Both hands steal into the swollen summer air, a blind reach
Here's a little interaction I witnessed the other day while reporting a separate story.
Yves Mutara missed his first bus home. The next southbound 4 wouldn’t come for another few minutes. He spent the first of those moments staring at the beard.
In three decades of living in Democratic Republic of Congo, Mutara had never seen a beard like that. The hair was wild and white and seemed to float around, rather than protrude from, the dark face wearing it.
Mutara looked down the road for the bus. No sign of it. He approached the beard.
“Excuse me,” he said. His voice was soft with a trace of the French accent he learned in Kinshasa in school. “How old are you?”
A pair of eyes lit up underneath two equally wild and white eyebrows.
“In my soul or in my physical body?” the man asked.
“Your physical body,” Mutara explained. “Because, see, when I watch you, you look young. You have energy. You are strong. But as I get closer, you look …”
“Old,” the man finished.
He laughed and introduced himself as Thimmaiah. He was 67 and studying basic English at Portland Community College’s Cascade campus. Thimmaiah was born Tadaga Doddathimmaiah in a Southern Indian town called Mysore. He's still learning to speak, he said, but that didn't slow him down. Every word seemed accompanied by its own exclamation point. His eyebrows bounced independently of each other.

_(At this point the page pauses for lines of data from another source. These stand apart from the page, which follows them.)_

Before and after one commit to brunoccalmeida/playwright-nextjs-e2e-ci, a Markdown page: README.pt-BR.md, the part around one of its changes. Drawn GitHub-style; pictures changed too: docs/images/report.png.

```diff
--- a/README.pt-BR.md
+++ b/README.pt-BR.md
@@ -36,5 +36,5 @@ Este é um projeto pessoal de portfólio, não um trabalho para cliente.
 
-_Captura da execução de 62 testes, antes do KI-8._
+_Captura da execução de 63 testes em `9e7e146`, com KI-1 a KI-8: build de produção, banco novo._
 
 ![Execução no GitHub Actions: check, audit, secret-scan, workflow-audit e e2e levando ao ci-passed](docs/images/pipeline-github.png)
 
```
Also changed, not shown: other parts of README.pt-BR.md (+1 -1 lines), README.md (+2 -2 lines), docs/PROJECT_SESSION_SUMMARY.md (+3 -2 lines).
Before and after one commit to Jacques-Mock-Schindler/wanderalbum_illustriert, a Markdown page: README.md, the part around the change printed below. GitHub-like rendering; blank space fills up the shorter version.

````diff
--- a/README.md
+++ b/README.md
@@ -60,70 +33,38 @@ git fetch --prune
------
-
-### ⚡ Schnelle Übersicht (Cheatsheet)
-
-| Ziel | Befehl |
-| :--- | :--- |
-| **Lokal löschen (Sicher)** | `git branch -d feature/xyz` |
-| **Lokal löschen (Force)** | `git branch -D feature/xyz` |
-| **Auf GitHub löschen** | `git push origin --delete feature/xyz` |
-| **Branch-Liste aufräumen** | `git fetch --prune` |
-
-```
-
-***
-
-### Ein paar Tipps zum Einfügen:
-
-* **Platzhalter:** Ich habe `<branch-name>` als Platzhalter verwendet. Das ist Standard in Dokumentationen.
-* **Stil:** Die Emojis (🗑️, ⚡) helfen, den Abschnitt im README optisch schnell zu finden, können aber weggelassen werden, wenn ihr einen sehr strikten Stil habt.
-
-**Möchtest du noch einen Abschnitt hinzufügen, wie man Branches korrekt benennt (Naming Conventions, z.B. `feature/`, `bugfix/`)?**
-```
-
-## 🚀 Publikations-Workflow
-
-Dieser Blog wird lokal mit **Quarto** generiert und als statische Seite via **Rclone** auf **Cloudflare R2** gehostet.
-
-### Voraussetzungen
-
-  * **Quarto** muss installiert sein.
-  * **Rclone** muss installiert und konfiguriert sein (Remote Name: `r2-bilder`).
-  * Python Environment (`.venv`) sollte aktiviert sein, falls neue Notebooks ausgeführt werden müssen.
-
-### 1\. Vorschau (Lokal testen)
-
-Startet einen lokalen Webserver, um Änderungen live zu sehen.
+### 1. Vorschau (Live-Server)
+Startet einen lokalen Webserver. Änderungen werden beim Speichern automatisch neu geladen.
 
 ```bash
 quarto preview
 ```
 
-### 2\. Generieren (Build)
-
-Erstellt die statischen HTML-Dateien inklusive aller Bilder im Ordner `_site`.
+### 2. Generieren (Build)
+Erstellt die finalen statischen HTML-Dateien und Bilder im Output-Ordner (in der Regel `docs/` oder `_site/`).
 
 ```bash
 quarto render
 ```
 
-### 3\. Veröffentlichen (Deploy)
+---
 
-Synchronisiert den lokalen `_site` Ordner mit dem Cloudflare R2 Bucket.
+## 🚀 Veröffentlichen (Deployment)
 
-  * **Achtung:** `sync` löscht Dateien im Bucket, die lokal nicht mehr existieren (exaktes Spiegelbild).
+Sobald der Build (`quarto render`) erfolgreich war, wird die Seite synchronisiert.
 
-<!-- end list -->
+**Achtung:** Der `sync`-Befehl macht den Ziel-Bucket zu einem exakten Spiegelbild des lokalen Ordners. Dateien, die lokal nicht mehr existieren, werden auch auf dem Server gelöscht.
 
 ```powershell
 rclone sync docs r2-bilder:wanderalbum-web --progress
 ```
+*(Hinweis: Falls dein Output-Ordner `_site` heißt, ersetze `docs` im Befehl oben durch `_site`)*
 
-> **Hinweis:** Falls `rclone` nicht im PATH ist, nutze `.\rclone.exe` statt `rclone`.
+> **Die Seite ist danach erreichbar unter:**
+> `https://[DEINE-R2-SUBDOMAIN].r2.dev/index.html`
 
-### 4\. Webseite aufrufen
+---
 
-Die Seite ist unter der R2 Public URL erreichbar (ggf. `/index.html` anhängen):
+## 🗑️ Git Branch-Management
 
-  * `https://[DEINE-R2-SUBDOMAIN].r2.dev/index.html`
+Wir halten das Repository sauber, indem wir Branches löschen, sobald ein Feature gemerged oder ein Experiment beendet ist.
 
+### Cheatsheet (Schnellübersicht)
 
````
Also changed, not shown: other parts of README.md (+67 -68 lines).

Mutara, still quiet, explained he was studying business at the school.
“Why are you white hair everywhere?” Mutara asked. “Is it fashion? How do you look so good?”
“I trained for wrestling. And I never smoked. And I never did drugs. And I can teach you tiger breathing right here,” Thimmaiah said.
“I also never smoke,” Mutara said, his voice rising.
His bus stopped, let off a few passengers, then continued down North Albina Street without him. He moved here two years ago, but moments like these, where he feels he fits, are rare.
“Are you 26?” Thimmaiah said.
“That’s right, 36,” Mutara said, mishearing. “When I see you,” he told his new acquaintance, “I see the glory of God.”
“You don’t have to tell me about God,” Thimmaiah said. “He’s in my soul. I was raised Hindu, but Jesus is the energy that brought me to this country.”
They exchanged email addresses and stories of the way God had pulled them from worse situations.
“I was lost,” Mutara said. “And now I am here with you.”
Thimmaiah lunged at Mutara, grabbing him in a hug. That white hair enveloped him. They pulled apart after half a minute. Then Mutara walked to catch the bus, a strand of white hair shining out against his navy button-up.